    diesel, gasoline engine, inhalation toxicology, Health, Scientific Discipline, Air, ENVIRONMENTAL MANAGEMENT, Air Quality, air toxics, Health Risk Assessment, Risk Assessments, mobile sources, Environmental Monitoring, Biochemistry, Risk Assessment, ambient air quality, atmospheric particulate matter, particulate matter, aerosol particles, air pollutants, motor vehicle emissions, vehicle emissions, air quality models, motor vehicle exhaust, airway disease, bioavailability, air pollution, particle exposure, atmospheric aerosols, ambient particle health effects, vascular dysfunction, cardiotoxicity, atmospheric chemistry, exposure assessment

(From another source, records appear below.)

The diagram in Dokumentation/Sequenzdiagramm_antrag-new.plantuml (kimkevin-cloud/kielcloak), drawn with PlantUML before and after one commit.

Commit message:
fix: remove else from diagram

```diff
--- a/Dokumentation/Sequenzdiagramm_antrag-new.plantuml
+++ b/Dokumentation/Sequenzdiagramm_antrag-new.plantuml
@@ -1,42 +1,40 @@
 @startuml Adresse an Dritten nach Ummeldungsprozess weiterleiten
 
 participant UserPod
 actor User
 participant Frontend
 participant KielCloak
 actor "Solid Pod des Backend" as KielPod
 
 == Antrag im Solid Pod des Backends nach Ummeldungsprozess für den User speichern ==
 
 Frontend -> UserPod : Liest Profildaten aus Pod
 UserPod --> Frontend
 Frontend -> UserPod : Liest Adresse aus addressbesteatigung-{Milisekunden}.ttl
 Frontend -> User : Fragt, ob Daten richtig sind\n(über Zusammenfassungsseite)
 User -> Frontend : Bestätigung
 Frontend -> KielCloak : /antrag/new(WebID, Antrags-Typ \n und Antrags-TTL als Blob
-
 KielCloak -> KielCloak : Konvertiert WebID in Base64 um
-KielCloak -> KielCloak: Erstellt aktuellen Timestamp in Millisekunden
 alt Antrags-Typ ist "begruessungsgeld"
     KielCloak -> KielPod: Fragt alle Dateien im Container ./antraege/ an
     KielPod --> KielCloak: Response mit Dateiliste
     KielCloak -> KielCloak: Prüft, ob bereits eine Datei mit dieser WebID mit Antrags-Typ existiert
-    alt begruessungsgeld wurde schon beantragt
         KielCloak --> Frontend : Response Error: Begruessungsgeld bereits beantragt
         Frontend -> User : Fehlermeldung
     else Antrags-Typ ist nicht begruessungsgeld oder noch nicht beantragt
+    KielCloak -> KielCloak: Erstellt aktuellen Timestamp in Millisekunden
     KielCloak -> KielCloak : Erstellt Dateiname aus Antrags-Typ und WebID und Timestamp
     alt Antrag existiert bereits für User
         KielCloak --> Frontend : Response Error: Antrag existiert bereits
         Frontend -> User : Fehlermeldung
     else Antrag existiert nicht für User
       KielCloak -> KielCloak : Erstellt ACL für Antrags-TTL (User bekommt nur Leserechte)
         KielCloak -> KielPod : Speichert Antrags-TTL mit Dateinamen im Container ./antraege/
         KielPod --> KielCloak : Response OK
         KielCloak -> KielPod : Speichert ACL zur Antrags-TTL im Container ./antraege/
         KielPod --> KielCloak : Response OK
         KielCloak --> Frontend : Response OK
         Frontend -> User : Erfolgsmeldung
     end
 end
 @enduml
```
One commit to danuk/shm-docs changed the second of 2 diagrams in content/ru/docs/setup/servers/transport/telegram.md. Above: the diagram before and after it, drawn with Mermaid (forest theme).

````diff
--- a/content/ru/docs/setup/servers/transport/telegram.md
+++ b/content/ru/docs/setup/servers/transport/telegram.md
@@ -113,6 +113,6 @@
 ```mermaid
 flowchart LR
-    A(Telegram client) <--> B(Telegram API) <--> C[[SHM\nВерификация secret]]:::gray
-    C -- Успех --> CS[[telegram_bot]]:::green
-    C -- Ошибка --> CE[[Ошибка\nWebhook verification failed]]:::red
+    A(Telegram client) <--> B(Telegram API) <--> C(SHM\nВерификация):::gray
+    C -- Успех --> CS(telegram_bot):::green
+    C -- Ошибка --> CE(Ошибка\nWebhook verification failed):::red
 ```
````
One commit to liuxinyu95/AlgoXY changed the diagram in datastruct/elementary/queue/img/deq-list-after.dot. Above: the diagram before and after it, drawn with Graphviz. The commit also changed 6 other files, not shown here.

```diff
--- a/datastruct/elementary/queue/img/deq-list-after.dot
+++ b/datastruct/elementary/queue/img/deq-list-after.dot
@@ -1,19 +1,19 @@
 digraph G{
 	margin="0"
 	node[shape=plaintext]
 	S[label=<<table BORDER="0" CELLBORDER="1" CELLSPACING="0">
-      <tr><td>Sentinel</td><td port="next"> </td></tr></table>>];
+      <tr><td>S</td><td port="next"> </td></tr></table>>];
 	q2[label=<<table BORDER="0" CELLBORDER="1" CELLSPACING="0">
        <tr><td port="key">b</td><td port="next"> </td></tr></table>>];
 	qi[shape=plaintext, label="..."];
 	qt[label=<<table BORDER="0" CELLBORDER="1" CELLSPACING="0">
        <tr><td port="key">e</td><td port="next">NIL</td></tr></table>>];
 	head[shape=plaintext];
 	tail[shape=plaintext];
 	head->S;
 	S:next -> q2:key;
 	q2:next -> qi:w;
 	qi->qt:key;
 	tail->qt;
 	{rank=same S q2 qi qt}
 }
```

    Relevant Websites:

    University of Washington Center for Clear Air Research (UW CCAR) Exit

    Progress and Final Reports:

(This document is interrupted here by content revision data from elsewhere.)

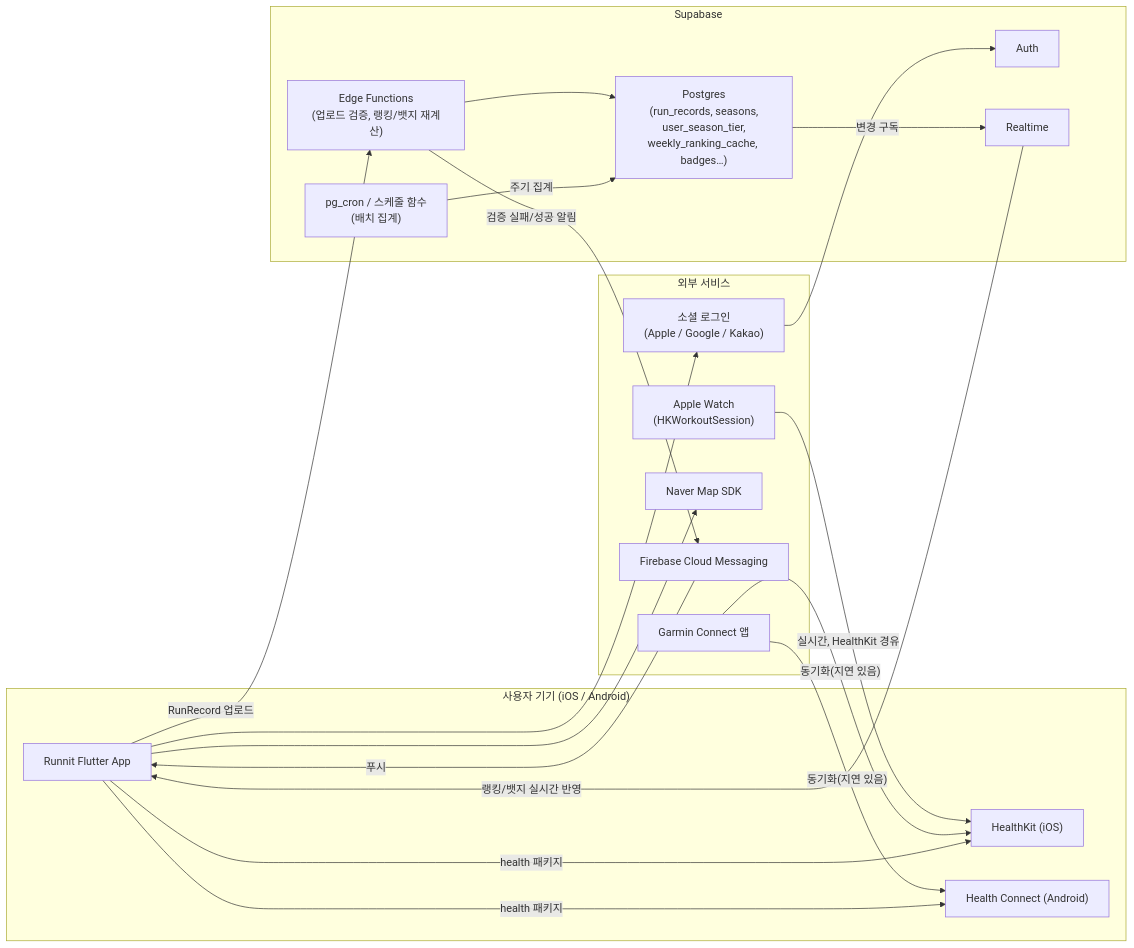
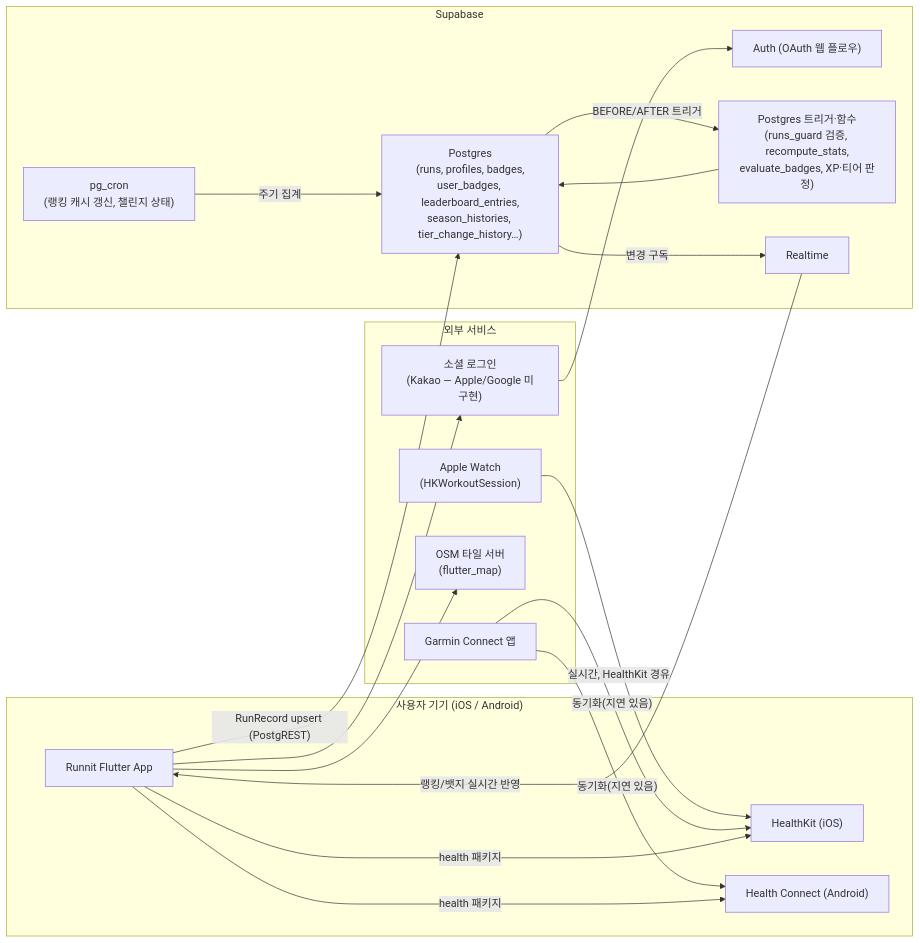
The first of 7 diagrams in docs/ARCHITECTURE.md (j-hyunn/Runnit), drawn with Mermaid before and after one commit. The commit also changed other lines of this file and 1 other file, not shown here.

First line of the commit message:
docs: ARCHITECTURE v0.3 / TRD v0.10 — 구현 반영 살아있는 문서로 갱신

````diff
--- a/docs/ARCHITECTURE.md
+++ b/docs/ARCHITECTURE.md
@@ -42,41 +43,39 @@
 ```mermaid
 flowchart LR
     subgraph Device["사용자 기기 (iOS / Android)"]
         App["Runnit Flutter App"]
         HK["HealthKit (iOS)"]
         HC["Health Connect (Android)"]
     end
 
     subgraph External["외부 서비스"]
         Watch["Apple Watch\n(HKWorkoutSession)"]
         GarminApp["Garmin Connect 앱"]
-        Naver["Naver Map SDK"]
-        FCM["Firebase Cloud Messaging"]
-        Social["소셜 로그인\n(Apple / Google / Kakao)"]
+        OSM["OSM 타일 서버\n(flutter_map)"]
+        Social["소셜 로그인\n(Kakao — Apple/Google 미구현)"]
     end
 
     subgraph Backend["Supabase"]
-        Auth["Auth"]
-        PG["Postgres\n(run_records, seasons,\nuser_season_tier,\nweekly_ranking_cache, badges…)"]
-        EF["Edge Functions\n(업로드 검증, 랭킹/뱃지 재계산)"]
+        Auth["Auth (OAuth 웹 플로우)"]
+        PG["Postgres\n(runs, profiles, badges,\nuser_badges, leaderboard_entries,\nseason_histories, tier_change_history…)"]
+        TRG["Postgres 트리거·함수\n(runs_guard 검증, recompute_stats,\nevaluate_badges, XP·티어 판정)"]
         RT["Realtime"]
-        Cron["pg_cron / 스케줄 함수\n(배치 집계)"]
+        Cron["pg_cron\n(랭킹 캐시 갱신, 챌린지 상태)"]
     end
 
     Watch -->|"실시간, HealthKit 경유"| HK
     GarminApp -->|"동기화(지연 있음)"| HK
     GarminApp -->|"동기화(지연 있음)"| HC
     App -->|"health 패키지"| HK
     App -->|"health 패키지"| HC
-    App --> Naver
+    App --> OSM
     App --> Social
     Social --> Auth
 
-    App -->|"RunRecord 업로드"| EF
-    EF --> PG
-    EF -->|"검증 실패/성공 알림"| FCM
+    App -->|"RunRecord upsert (PostgREST)"| PG
+    PG -->|"BEFORE/AFTER 트리거"| TRG
+    TRG --> PG
     Cron -->|"주기 집계"| PG
     PG -->|"변경 구독"| RT
     RT -->|"랭킹/뱃지 실시간 반영"| App
-    FCM -->|"푸시"| App
 ```
````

    Original Abstract
    2011 Progress Report
    2012 Progress Report
    2013 Progress Report
    2016 Progress Report


    Main Center Abstract and Reports:

    R834796    University of Washington Center for Clean Air Research

    Subprojects under this Center: (EPA does not fund or establish subprojects; EPA awards and manages the overall grant for this center).
    R834796C001 Exposure Mapping – Characterization of Gases and Particles for ExposureAssessment in Health Effects and Laboratory Studies
    R834796C002 Simulated Roadway Exposure Atmospheres for Laboratory Animal and Human Studies
    R834796C003 Cardiovascular Consequences of Immune Modification by Traffic-Related Emissions
    R834796C004 Vascular Response to Traffic-Derived Inhalation in Humans
    R834796C005 Effects of Long-Term Exposure to Traffic-Derived Particles and Gases on Subclinical Measures of Cardiovascular Disease in a Multi-Ethnic Cohort